──────── Input for this task

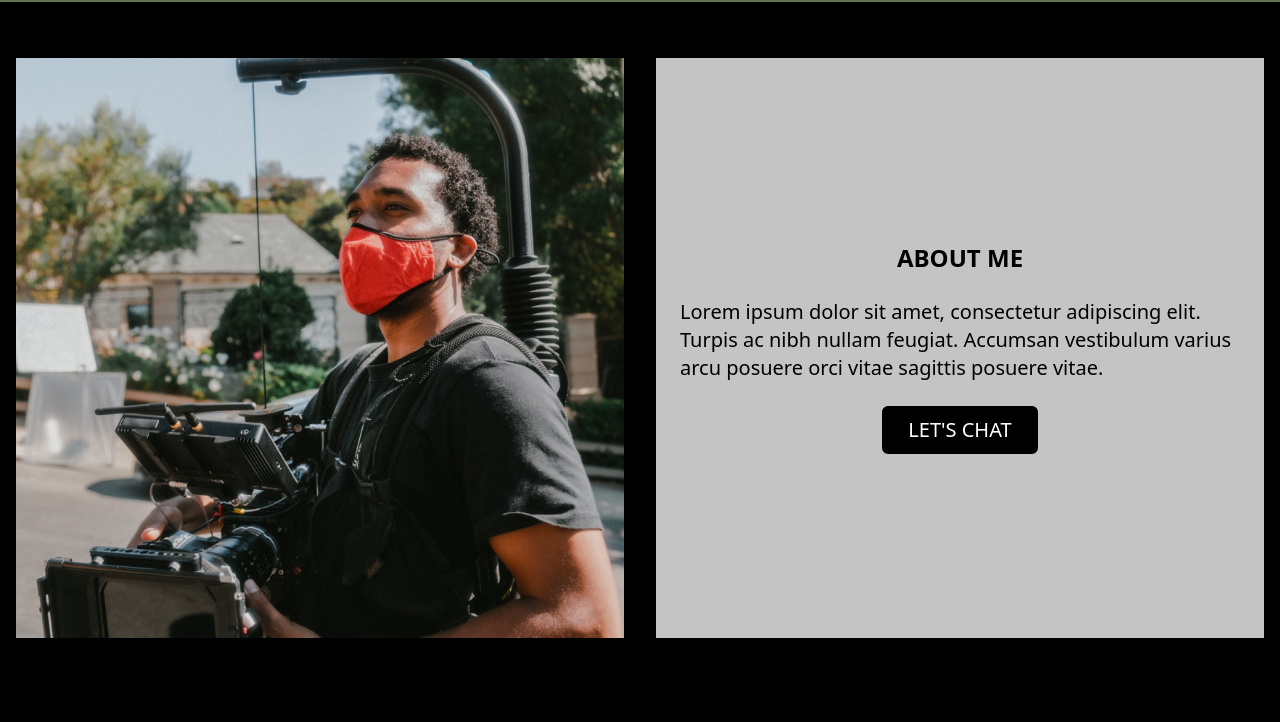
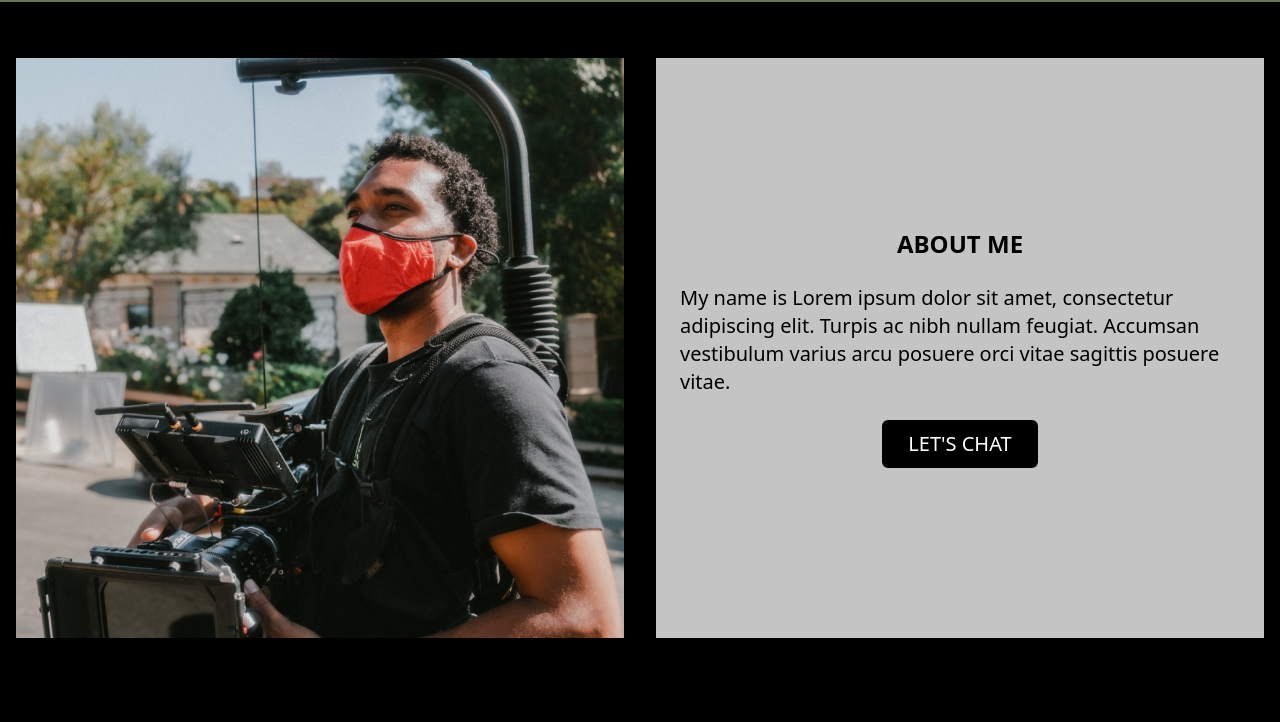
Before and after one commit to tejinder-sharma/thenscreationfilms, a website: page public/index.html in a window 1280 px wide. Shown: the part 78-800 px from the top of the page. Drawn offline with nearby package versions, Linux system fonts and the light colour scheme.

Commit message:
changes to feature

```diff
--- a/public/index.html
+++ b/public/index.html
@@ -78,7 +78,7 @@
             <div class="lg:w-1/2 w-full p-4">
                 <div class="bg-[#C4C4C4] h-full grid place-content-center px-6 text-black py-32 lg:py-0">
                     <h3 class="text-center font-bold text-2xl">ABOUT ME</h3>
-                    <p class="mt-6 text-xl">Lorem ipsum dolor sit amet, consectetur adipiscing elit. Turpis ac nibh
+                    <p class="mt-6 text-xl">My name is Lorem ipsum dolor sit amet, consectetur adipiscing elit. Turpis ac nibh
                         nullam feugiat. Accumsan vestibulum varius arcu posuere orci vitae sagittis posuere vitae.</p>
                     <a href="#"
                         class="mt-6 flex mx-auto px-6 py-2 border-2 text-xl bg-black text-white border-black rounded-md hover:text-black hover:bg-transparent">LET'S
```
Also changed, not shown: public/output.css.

────────────────

Exercise directions —
The answer is a number only: how many lines of the data above include "black"?

Output for this exercise —
2